Web interface edit records →
***

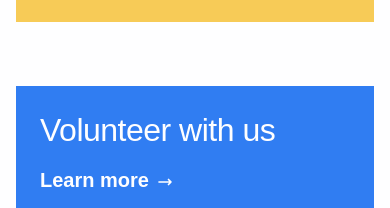
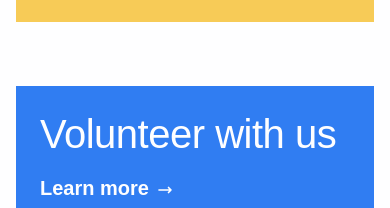
Before and after one commit to rihahart/JHMural, a Next.js app: page / in a window 390 px wide. Shown: the part 1474-1682 px from the top of the page. Built offline with nearby package versions, Linux system fonts and the light colour scheme; no server answers; grey boxes are pictures that could not be loaded; a web font is replaced by a local one.

Commit message:
Update VolunteerWithUs text sizes for mobile and desktop 1440px

```diff
--- a/src/components/home/VolunteerWithUs.tsx
+++ b/src/components/home/VolunteerWithUs.tsx
@@ -14,7 +14,7 @@ export default function VolunteerWithUs() {
     return (
       <div className="w-full flex flex-col bg-[var(--color-blue-600)]">
         <div className="flex flex-col items-start px-[var(--spacing-xl)] py-[var(--spacing-xl)] gap-[var(--spacing-lg)]">
-          <h1 className="logo-mobile-heading-4xl text-[var(--color-content-primary-inverse)]">
+          <h1 className="logo-mobile-heading-5xl text-[var(--color-content-primary-inverse)]">
             {title}
           </h1>
           <BorderlessButton
```
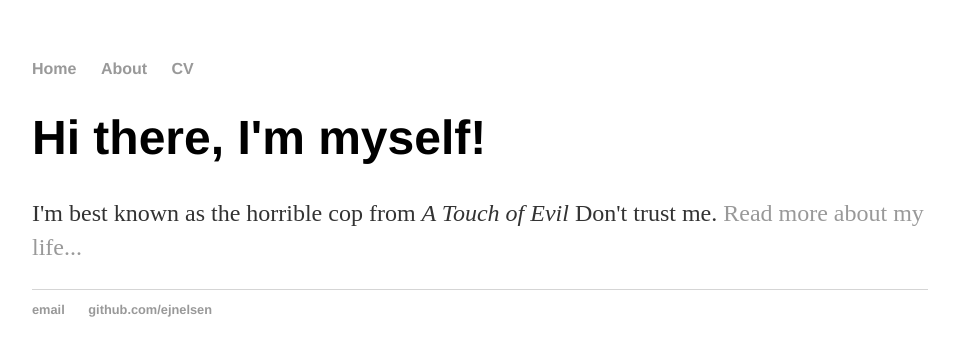
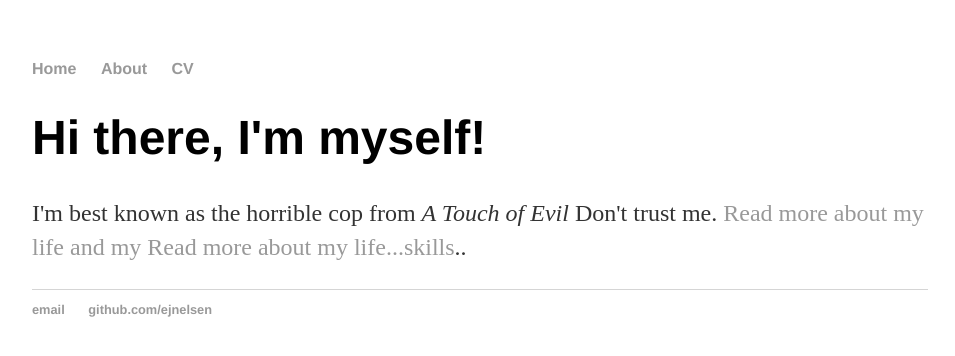
Before and after one commit to ejnelsen/ejnelsen.github.io, a Jekyll site: the page built from index.html, in a window 1280 px wide. Shown: the top 356 px of the page, without its empty margins (160-1115 px from the left). Built offline with Jekyll 4.4.1, drawn with Linux system fonts in a browser that asks for light colours.

Commit message:
Update index.html

```diff
--- a/index.html
+++ b/index.html
@@ -4,5 +4,5 @@ title: Erika Nelsen
 ---
 <div class="blurb">
 	<h1>Hi there, I'm myself!</h1>
-	<p>I'm best known as the horrible cop from <em>A Touch of Evil</em> Don't trust me. <a href="/about">Read more about my life...</a></p>
+	<p>I'm best known as the horrible cop from <em>A Touch of Evil</em> Don't trust me. <a href="/about">Read more about my life and my <a href="/cv">Read more about my life...skills</a>..</a></p>
 </div><!-- /.blurb -->
```
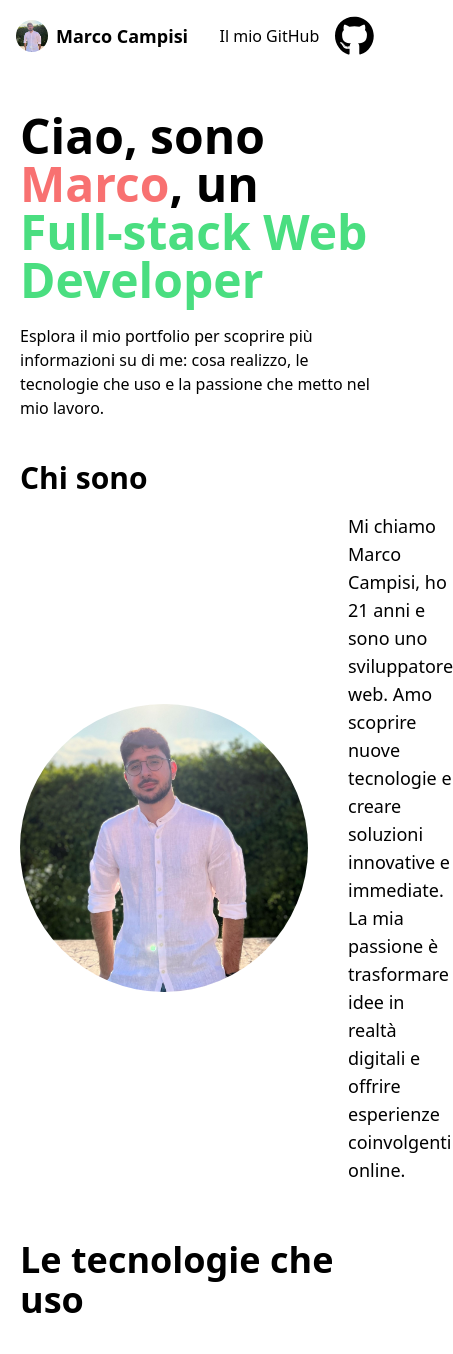
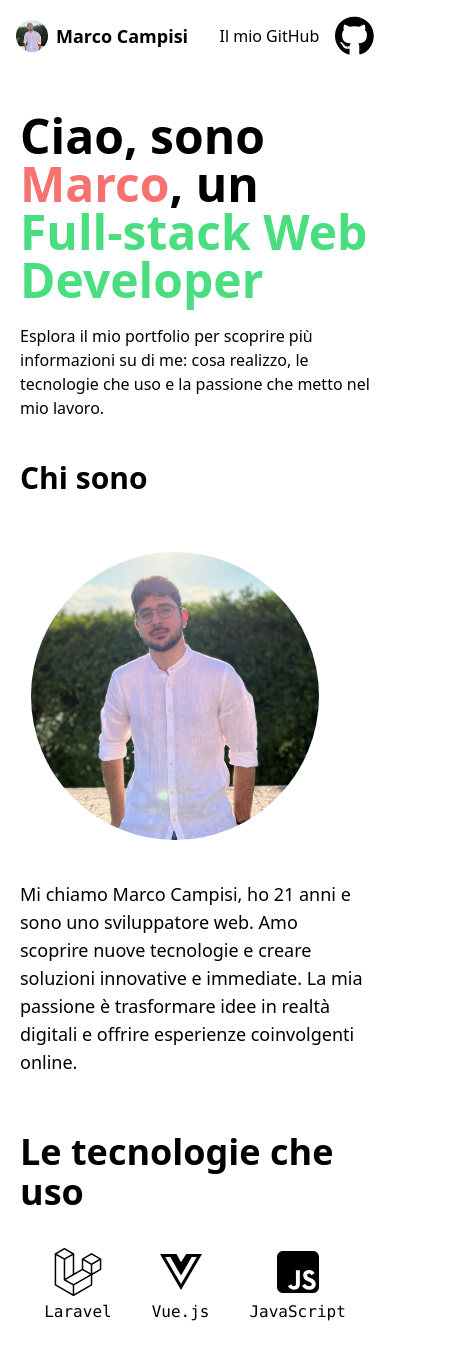
Before and after one commit to marcocampisi/react-portfolio, a React (Vite) app: page / in a window 390 px wide. Shown: the top 1354 px of the page, 453 px wide, since content can reach past the window. Built offline with nearby package versions, Linux system fonts and the light colour scheme.

Commit message:
Fix aboutMe col

```diff
--- a/src/components/AboutMeComponent.jsx
+++ b/src/components/AboutMeComponent.jsx
@@ -4,7 +4,7 @@
     return (
         <>
             <h2 className='text-3xl font-bold mb-4'>Chi sono</h2>
-            <div className='flex sm:flex-col md:flex-row items-center '>
+            <div className='flex flex-col md:flex-row items-center '>
                 <img
                     src={myPhoto}
                     alt=''
```
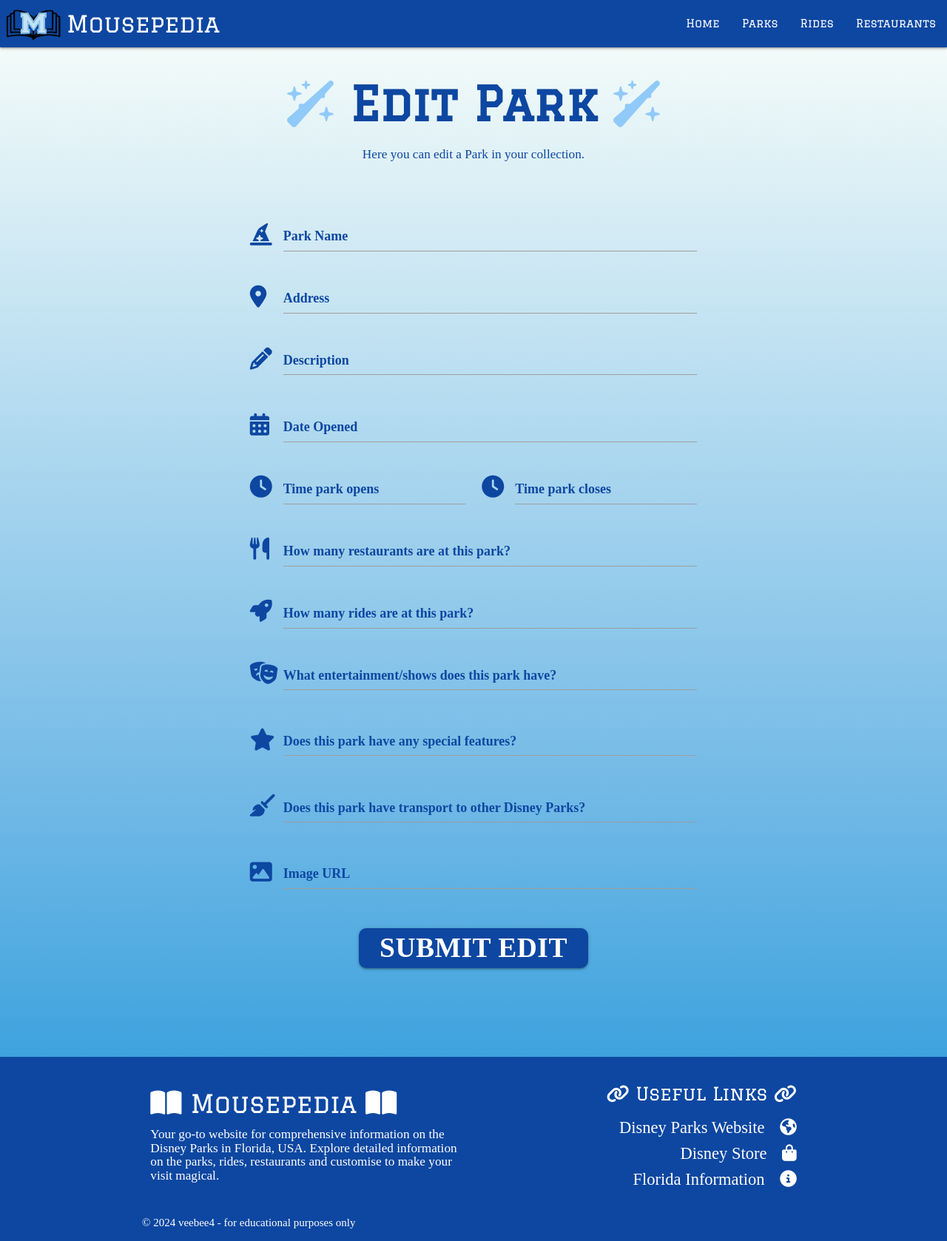
After one commit to veebee4/mousepediadb, a Flask app: template mousepediadb/templates/edit_park.html in a window 1280 px wide. The commit adds this page. Shown: the whole page at 74% size. Run offline with Flask 2, Linux system fonts and the light colour scheme; the template is opened without the code that fills it, so the values that code supplies are empty; some libraries are stand-ins or nearby versions; some web fonts are replaced.

Commit message:
Add edit_park.html and functionality to edit park record

```diff
--- /dev/null
+++ b/mousepediadb/templates/edit_park.html
@@ -0,0 +1,114 @@
+{% extends "base.html" %}
+{% block content %}
+
+<h1 class="blue-text text-darken-4 center-align page-heading"><i class="fa-solid fa-wand-sparkles blue-text text-lighten-3"></i> Edit Park <i class="fa-solid fa-wand-sparkles blue-text text-lighten-3"></i></h1>
+<h6 class="blue-text text-darken-4 center-align">Here you can edit a Park in your collection.</h6>
+
+<!-- Form to edit a park in the database -->
+<div class="container add_park_form">
+    <div class="row">
+        <form class="col s12" method="POST" action="{{ url_for('edit_park', park_id=park.id) }}">
+            <!-- park_name -->
+            <div class="row">
+                <div class="input-field col s12 label-alt-colour">
+                    <i class="fa-solid fa-hat-wizard blue-text text-darken-4 prefix"></i>
+                    <input id="park_name" name="park_name" value="{{ park.park_name }}" minlength="5" maxlength="50" type="text" class="validate" required>
+                    <label for="park_name">Park Name</label>
+                </div>
+            </div>
+            <!-- park_address -->
+            <div class="row">
+                <div class="input-field col s12">
+                    <i class="fa-solid fa-location-dot blue-text text-darken-4 prefix"></i>
+                    <input id="park_address" name="park_address" value="{{ park.park_address }}" minlength="5" maxlength="50" type="text" class="validate" required>
+                    <label for="park_address">Address</label>
+                </div>
+            </div>
+            <!-- park_description -->
+            <div class="row">
+                <div class="input-field col s12">
+                    <i class="fa-solid fa-pencil blue-text text-darken-4 prefix"></i>
+                    <textarea id="park_description" name="park_description" value="{{ park.park_description }}" minlength="5" maxlength="500" class="materialize-textarea validate" required></textarea>
+                    <label for="park_description">Description</label>
+                </div>
+            </div>
+            <!-- date_opened -->
+            <div class="row">
+                <div class="input-field col s12">
+                    <i class="fa-solid fa-calendar-days blue-text text-darken-4 prefix"></i>
+                    <input type="text" name="date_opened" class="datepicker validate" value="{{ park.date_opened }}" required>
+                    <label for="date_opened">Date Opened</label>
+                </div>
+            </div>
+            <!-- opening_times -->
+            <div class="row">
+                <div class="input-field col s6">
+                    <i class="fa-solid fa-clock blue-text text-darken-4 prefix"></i>
+                    <input type="text" class="timepicker validate" name="time_open" value="{{ park.time_open }}" required>
+                    <label for="time_open">Time park opens</label>
+                </div>
+                <div class="input-field col s6">
+                    <i class="fa-solid fa-clock blue-text text-darken-4 prefix"></i>
+                    <input type="text" class="timepicker validate" name="time_closed" value="{{ park.time_closed}}" required>
+                    <label for="time_closed">Time park closes</label>
+                </div>
+            </div>
+            <!-- num_restaurants -->
+            <div class="row">
+                <div class="input-field col s12">
+                    <i class="fa-solid fa-utensils blue-text text-darken-4 prefix"></i>
+                    <input id="num_restaurants" name="num_restaurants" type="number" class="validate" value="{{ park.num_restaurants }}" required>
+                    <label for="num_restaurants">How many restaurants are at this park?</label>
+                </div>
+            </div>
+            <!-- num_rides -->
+            <div class="row">
+                <div class="input-field col s12">
+                    <i class="fa-solid fa-rocket blue-text text-darken-4 prefix"></i>
+                    <input id="num_rides" name="num_rides" type="number" class="validate" value="{{ park.num_rides }}" required>
+                    <label for="num_rides">How many rides are at this park?</label>
+                </div>
+            </div>
+            <!-- entertainment -->
+            <div class="row">
+                <div class="input-field col s12">
+                    <i class="fa-solid fa-masks-theater blue-text text-darken-4 prefix"></i>
+                    <textarea id="entertainment" name="entertainment" minlength="5" maxlength="500" class="materialize-textarea validate" value="{{ park.park_entertainment }}" required></textarea>
+                    <label for="entertainment">What entertainment/shows does this park have?</label>
+                </div>
+            </div>
+            <!-- special_features -->
+            <div class="row">
+                <div class="input-field col s12">
+                    <i class="fa-solid fa-star blue-text text-darken-4 prefix"></i>
+                    <textarea id="special_features" name="special_features" minlength="5" maxlength="500" class="materialize-textarea validate" value="{{ park.special_features }}" required></textarea>
+                    <label for="special_features">Does this park have any special features?</label>
+                </div>
+            </div>
+            <!-- transport_between_parks -->
+            <div class="row">
+                <div class="input-field col s12">
+                    <i class="fa-solid fa-broom blue-text text-darken-4 prefix"></i>
+                    <textarea id="transport_between_parks" name="transport_between_parks" minlength="5" maxlength="500" class="materialize-textarea validate" value="{{ park.transport_between_parks }}" required></textarea>
+                    <label for="transport_between_parks">Does this park have transport to other Disney Parks?</label>
+                </div>
+            </div>
+            <!-- add image from URL to database entry -->
+            <div class="row">
+                <div class="input-field col s12">
+                    <i class="fa-solid fa-image blue-text text-darken-4 prefix"></i>
+                    <input type="text" name="image_url" id="image_url" value="{{ park.image_url }}" >
+                    <label for="image_url">Image URL</label>
+            <!-- Submit button for form -->
+            <div class="row">
+                <div class="col s12 center-align">
+                    <button class="btn-large blue darken-4 submit-button" type="submit" name="action">
+                        Submit Edit
+                    </button>
+                </div>
+            </div>
+        </form>
+    </div>
+</div>
+
+{% endblock %}
--- a/mousepediadb/templates/parks.html
+++ b/mousepediadb/templates/parks.html
@@ -21,7 +21,7 @@
             </div>
             <div class="card-content">
               <span class="card-title activator blue-text text-darken-4 center-align">{{ park.park_name }}</span>
-              <p><a href="#" class="edit-btn blue darken-4 btn-large">Edit</a><a href="#" class="delete-btn btn-large blue darken-4">Delete</a></p>
+              <p><a href="{{ url_for('edit_park', park_id=park.id) }}" class="edit-btn blue darken-4 btn-large">Edit</a><a href="#" class="delete-btn btn-large blue darken-4">Delete</a></p>
             </div>
             <div class="card-reveal">
               <span class="card-title blue-text text-darken-4 center-align">{{ park.park_name }}<i class="fa-solid fa-xmark right"></i></span>
```
Also changed, not shown: mousepediadb/routes.py (+20 -0 lines).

***

WHAT THE EXERCISE ASKS → Counting only lines that hold "items", state how many appear in the records, and give nothing but the number.

EXERCISE SOLUTION → 3